Congress passed the Fair Labor Standards Act (FLSA) in 1938. Among other things, the law insures that everyone gets paid a minimum wage and that workers get paid for all their hours. The FLSA is also the source of our overtime laws that require workers get paid at time and a half rates for hours worked in excess of 40 hours. Unfortunately, special interest groups made sure that the law has plenty of exceptions. The workers most in need of overtime laws are often those who find themselves exempted.
Drive through any rural area in the summer and you are likely to see men and women toiling in the fields. Slavery was abolished by the 14th Amendment but conditions have not improved for many farm workers. According to the San Diego Union – Tribune, farm workers in Mendota, California (the “Cantaloupe Capital of the World”) typically work 50 to 70 hours per week, especially during the peak of the hot summer when the cantaloupes are harvested.
Those workers are not paid overtime.
An guest editorial from a Colorado anthropology professor argues that the lack of mandatory overtime creates an incentive to overwork farm workers. A practice that sometimes results in death.
Professor Sarah Horton tells the story of Agustin Gudino, a grape picker who died while working a 10 hour shift in the fields. The temperature was 108 degrees. A pepper picker, Salud Zamudio Rodríguez, apparently died just 5 minutes before the end of shift in 105 degree heat, although it isn’t clear that he was working overtime.
These deaths are certainly tragic and probably could have been prevented. Will removing many of the exemptions from our federal overtime laws save lives, however? We are not convinced it will. That said, Congress needs to eliminate the incentives that big business use to exploit workers. And regulators need to better enforce the existing workplace safety laws.
I spent many years on a farm. Ask any farmer and they will tell you its hard work. The lives of migrant and itinerant workers are even worse. Low pay, long hours and often poor conditions.
Amending the FLSA to eliminate the agricultural overtime exemptions is the right thing to do, however, even if it doesn’t save lives. Existing federal safety laws should insure that farm workers have proper rest, safety equipment and water… especially when working in extreme temperatures. California has its own state law specifically designed to protect farm workers from excessive heat.
In our opinion, we need to mandate overtime for those working long hours and make sure that no one is forced to work in high heat without shelter, water and frequent breaks.
Many people still believe that our food is raised on small family farms. Some of it still is but family farms are quickly vanishing. Today, agribusiness has replaced the family farm. These are typically huge companies and often with poor safety records.

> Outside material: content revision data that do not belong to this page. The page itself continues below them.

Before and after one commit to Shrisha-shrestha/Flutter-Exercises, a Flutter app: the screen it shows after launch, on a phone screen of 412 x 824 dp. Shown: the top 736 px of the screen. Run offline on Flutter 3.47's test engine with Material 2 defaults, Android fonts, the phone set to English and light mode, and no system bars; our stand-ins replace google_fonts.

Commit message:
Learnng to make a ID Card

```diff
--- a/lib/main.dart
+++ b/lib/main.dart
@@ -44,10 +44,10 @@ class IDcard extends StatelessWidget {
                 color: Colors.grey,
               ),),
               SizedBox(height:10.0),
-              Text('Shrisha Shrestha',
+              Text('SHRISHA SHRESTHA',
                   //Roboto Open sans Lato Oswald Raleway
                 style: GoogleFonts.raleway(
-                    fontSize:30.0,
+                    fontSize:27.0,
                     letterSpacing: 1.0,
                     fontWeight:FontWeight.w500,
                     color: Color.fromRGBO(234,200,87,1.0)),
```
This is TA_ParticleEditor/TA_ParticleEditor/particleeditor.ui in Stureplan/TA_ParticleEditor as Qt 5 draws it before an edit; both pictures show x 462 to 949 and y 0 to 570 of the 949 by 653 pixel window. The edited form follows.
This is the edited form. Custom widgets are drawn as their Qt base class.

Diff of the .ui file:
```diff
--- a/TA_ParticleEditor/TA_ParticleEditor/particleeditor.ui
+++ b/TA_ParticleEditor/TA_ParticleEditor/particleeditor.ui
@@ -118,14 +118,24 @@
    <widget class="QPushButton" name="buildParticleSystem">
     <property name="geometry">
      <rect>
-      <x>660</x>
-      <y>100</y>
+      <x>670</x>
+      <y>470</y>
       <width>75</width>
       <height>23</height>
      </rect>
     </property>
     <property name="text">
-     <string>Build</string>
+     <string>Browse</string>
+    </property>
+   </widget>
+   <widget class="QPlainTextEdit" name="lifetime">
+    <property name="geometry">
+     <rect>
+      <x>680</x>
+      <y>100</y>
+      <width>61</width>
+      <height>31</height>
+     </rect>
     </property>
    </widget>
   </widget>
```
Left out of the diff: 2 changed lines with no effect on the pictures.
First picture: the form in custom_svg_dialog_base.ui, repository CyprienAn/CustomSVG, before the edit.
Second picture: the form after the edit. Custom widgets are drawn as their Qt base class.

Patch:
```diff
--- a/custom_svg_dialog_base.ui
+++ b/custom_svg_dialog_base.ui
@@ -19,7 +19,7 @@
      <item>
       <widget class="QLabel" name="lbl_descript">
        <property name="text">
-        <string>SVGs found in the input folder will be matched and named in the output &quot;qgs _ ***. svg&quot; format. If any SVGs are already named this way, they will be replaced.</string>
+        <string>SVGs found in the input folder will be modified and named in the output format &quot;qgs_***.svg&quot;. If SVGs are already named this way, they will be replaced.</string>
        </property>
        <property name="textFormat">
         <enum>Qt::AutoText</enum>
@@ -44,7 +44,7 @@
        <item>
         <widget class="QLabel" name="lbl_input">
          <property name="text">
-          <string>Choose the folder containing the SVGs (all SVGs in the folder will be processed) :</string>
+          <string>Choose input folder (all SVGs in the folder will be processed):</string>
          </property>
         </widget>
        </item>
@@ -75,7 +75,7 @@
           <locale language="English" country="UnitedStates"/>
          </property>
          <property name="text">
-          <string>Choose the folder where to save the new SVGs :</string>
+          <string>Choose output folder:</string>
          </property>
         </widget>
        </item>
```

As I write this post, we are investigating a multistate egg business, one that mistreats workers and doesn’t pay them proper wages. As a former patrol deputy, I once visited the “housing area” of an egg farm. That such squalor existed in the United States in the 21st century was shocking. Unfortunately, things have not improved.
Very small farms are exempt from both minimum wage and overtime laws. Most other farmworkers, however, are covered only for minimum wage. As currently drafted, the Fair Labor Standards Act defines agriculture as including:
“farming in all its branches and among other things includes the cultivation and tillage of the soil, dairying, the production, cultivation, growing, and harvesting of any agricultural or horticultural commodities (including commodities defined as agricultural commodities in section 1141j(g) of U.S.C. Title 12), the raising of livestock, bees, furbearing animals, or poultry, and any practices (including any forestry or lumbering operations) performed by a farmer or on a farm as an incident to or in conjunction with such farming operations, including preparation for market, delivery to storage or to market or to carriers for transportation to market.”
If you are a farmworker as defined above, Congress says you are not entitled to overtime. It’s time for that to change. Next time you drive down a country road and see pickers toiling in the sun, realize they are probably working 50+ hours and not getting much more than minimum wage.
Fair Labor Standards Act and Overtime Laws
The federal government and many states require workers who put in more than 40 hours per week be paid at time and one half for all hours in excess of 40 hours. There are exceptions for certain administrative, professional and management personnel. Some industries like agriculture and occupations such as firefighters are exempt, however.
Remedies for violation of the Fair Labor Standards Act including attorney’s fees and double lost wages. The law also requires the employer to keep accurate records of time worked.
MahanyLaw – National Overtime Lawyer
If you believe that you are the victim of wage theft or unpaid overtime, give us a call. Let an experienced overtime lawyer determine if you have a case. We can help in many different states. For more information, contact attorney Brian Mahany at or by telephone at (414) 258-2375. You can also visit our overtime information page.
All inquiries are protected by the attorney -client privilege and kept confidential. There is never a fee for consultations and we do not get paid unless we recover money for you.
MahanyLaw – America’s Wage Theft and Overtime Lawyers